- [Task details]
A line qualifies if it holds the string "that". Copy every qualifying line from the records.

Before-and-after change data:
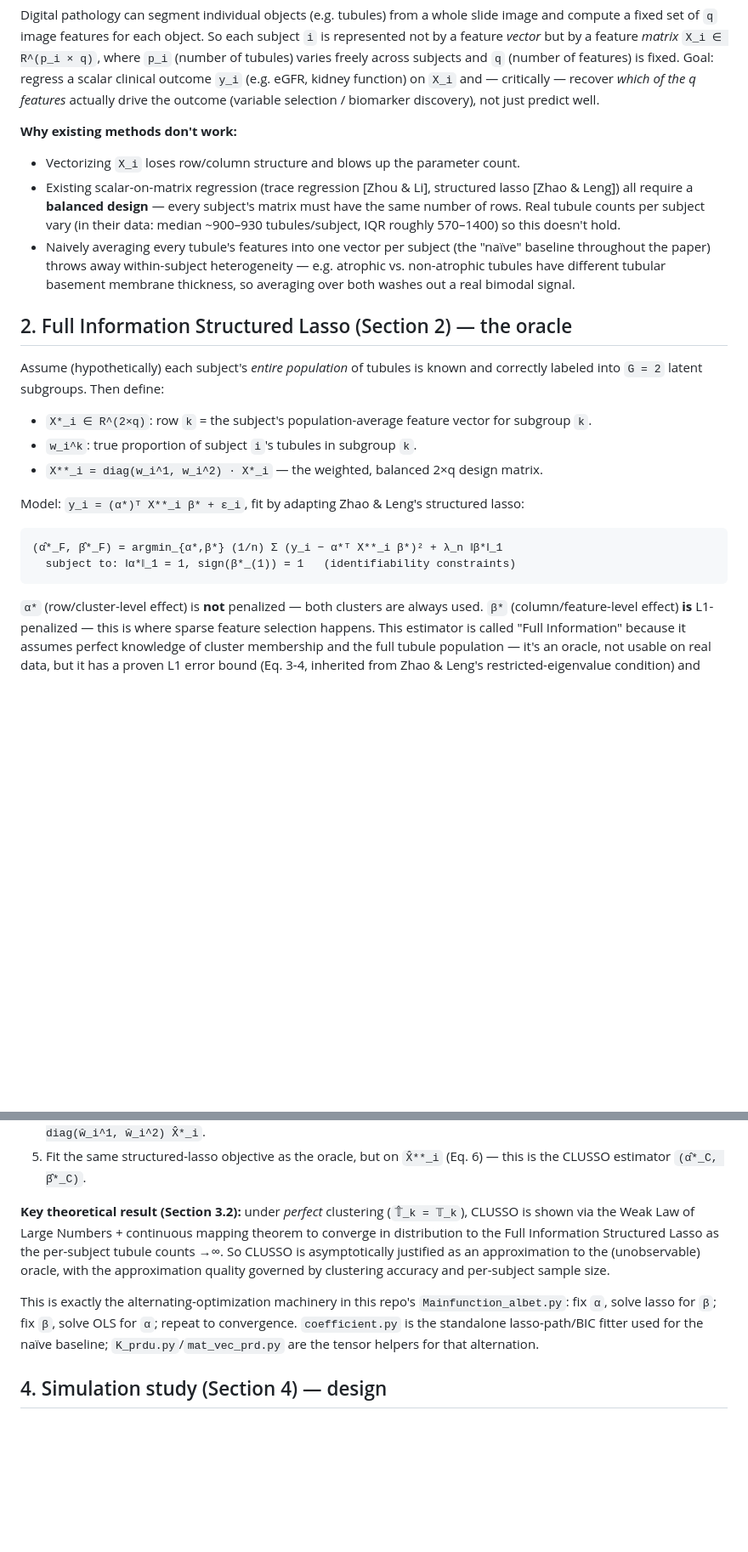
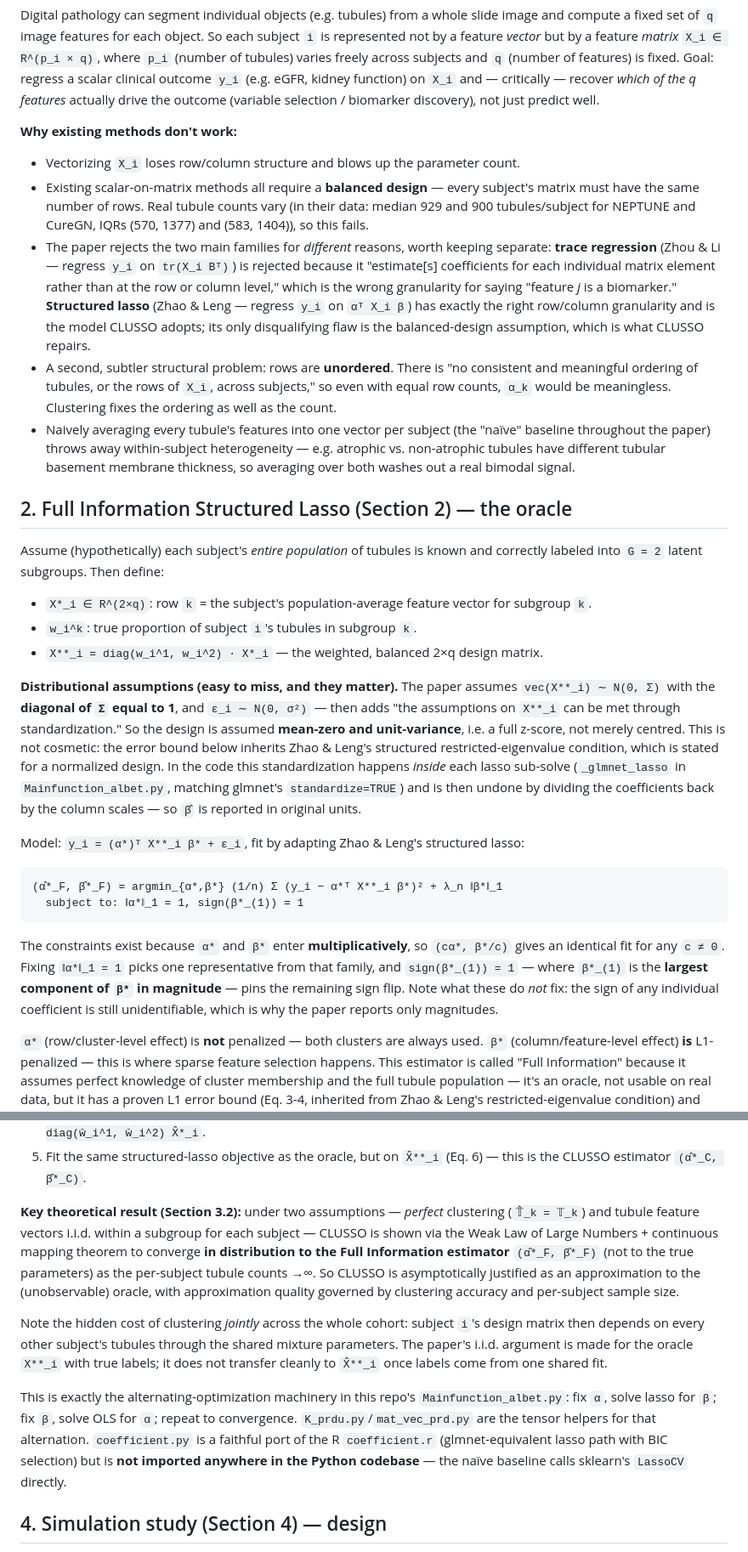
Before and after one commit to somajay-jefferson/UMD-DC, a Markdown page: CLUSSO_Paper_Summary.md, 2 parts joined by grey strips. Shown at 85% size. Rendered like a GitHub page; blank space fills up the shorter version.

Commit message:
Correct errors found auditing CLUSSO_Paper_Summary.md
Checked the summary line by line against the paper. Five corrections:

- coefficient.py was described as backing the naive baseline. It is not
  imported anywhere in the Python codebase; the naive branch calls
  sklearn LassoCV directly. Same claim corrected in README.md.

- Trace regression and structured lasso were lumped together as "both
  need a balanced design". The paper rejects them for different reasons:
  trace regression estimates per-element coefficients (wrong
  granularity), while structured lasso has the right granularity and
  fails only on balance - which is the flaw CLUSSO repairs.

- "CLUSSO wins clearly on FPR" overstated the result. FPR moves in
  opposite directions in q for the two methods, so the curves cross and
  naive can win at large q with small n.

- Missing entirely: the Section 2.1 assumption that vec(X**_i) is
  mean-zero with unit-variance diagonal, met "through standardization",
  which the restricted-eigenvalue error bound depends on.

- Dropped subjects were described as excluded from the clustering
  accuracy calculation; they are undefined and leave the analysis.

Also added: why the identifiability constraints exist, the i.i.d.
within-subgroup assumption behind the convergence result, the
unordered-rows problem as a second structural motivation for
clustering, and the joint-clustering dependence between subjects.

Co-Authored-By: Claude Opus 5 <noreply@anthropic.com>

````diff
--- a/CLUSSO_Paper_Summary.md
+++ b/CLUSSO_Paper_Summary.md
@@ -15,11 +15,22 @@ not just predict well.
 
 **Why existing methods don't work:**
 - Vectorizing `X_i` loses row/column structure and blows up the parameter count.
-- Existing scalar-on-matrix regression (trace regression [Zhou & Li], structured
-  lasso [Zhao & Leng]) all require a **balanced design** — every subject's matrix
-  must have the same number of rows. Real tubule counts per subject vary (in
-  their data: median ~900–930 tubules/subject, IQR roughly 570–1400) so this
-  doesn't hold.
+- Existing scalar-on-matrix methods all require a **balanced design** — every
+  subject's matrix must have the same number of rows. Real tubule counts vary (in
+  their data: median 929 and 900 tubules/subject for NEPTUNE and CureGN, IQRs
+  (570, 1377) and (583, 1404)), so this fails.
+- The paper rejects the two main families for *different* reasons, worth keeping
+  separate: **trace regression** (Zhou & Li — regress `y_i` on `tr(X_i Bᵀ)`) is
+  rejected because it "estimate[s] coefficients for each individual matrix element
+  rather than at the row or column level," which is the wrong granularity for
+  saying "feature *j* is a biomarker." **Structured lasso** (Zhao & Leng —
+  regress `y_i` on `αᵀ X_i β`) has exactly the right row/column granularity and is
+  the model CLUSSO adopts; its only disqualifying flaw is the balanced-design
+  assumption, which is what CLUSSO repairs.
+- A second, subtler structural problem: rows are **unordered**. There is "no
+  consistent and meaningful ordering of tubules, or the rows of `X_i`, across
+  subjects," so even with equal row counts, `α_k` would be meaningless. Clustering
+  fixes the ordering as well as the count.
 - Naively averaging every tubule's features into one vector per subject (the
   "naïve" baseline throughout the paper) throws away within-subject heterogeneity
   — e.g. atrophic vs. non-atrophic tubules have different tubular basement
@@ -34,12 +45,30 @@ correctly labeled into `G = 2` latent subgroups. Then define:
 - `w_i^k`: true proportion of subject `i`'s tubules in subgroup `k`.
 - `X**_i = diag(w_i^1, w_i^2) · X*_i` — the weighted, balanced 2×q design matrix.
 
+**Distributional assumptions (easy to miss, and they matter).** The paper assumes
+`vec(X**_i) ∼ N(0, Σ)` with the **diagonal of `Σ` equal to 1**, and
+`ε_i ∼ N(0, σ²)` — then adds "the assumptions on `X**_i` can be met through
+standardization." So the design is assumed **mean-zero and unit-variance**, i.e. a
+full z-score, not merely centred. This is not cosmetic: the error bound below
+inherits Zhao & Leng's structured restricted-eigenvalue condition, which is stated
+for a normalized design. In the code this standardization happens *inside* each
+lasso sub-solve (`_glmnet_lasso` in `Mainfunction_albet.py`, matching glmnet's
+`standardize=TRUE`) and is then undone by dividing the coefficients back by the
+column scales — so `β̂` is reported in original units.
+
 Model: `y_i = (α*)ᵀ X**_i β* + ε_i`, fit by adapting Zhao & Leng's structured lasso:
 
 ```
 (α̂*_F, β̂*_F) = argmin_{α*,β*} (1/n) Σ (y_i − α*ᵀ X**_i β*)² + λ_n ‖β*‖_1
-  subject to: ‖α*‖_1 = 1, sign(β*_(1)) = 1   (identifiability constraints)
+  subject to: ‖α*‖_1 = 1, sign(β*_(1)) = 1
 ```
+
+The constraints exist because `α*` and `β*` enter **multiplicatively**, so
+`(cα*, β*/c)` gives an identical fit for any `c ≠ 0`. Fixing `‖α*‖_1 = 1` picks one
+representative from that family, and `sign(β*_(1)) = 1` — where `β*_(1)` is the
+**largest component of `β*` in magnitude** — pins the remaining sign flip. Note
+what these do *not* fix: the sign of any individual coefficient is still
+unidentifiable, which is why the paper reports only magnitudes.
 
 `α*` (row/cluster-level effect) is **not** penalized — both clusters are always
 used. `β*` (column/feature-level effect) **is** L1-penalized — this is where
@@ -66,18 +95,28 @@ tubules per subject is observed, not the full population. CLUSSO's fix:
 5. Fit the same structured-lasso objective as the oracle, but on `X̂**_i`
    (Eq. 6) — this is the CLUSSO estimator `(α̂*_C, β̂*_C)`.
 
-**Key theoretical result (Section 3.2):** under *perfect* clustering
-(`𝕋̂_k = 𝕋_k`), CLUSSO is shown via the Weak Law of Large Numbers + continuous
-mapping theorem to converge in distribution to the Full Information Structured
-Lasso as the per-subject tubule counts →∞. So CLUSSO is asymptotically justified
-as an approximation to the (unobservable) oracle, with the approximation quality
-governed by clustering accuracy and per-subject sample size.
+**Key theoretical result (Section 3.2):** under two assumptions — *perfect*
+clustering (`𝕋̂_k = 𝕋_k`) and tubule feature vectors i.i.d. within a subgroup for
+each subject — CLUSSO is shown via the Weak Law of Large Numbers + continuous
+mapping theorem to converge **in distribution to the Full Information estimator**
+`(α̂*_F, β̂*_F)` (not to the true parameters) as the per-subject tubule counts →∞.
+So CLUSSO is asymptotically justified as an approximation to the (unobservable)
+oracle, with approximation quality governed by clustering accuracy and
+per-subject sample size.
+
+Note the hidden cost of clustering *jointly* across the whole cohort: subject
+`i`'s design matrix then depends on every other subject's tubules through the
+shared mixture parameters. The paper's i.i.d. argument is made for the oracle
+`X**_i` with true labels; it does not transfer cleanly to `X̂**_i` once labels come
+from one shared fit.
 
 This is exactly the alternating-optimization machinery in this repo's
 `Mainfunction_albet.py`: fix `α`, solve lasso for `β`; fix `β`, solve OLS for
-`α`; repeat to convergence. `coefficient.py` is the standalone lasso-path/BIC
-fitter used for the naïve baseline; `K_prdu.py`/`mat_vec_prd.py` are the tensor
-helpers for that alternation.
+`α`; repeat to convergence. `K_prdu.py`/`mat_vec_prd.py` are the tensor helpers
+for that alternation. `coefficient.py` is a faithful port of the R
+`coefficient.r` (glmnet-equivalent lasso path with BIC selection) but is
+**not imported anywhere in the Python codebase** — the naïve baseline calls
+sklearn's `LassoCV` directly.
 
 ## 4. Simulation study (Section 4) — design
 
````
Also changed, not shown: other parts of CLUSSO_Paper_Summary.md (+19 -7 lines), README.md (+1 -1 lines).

- [Written solution]
- Missing entirely: the Section 2.1 assumption that vec(X**_i) is
+representative from that family, and `sign(β*_(1)) = 1` — where `β*_(1)` is the
-helpers for that alternation.
+for that alternation. `coefficient.py` is a faithful port of the R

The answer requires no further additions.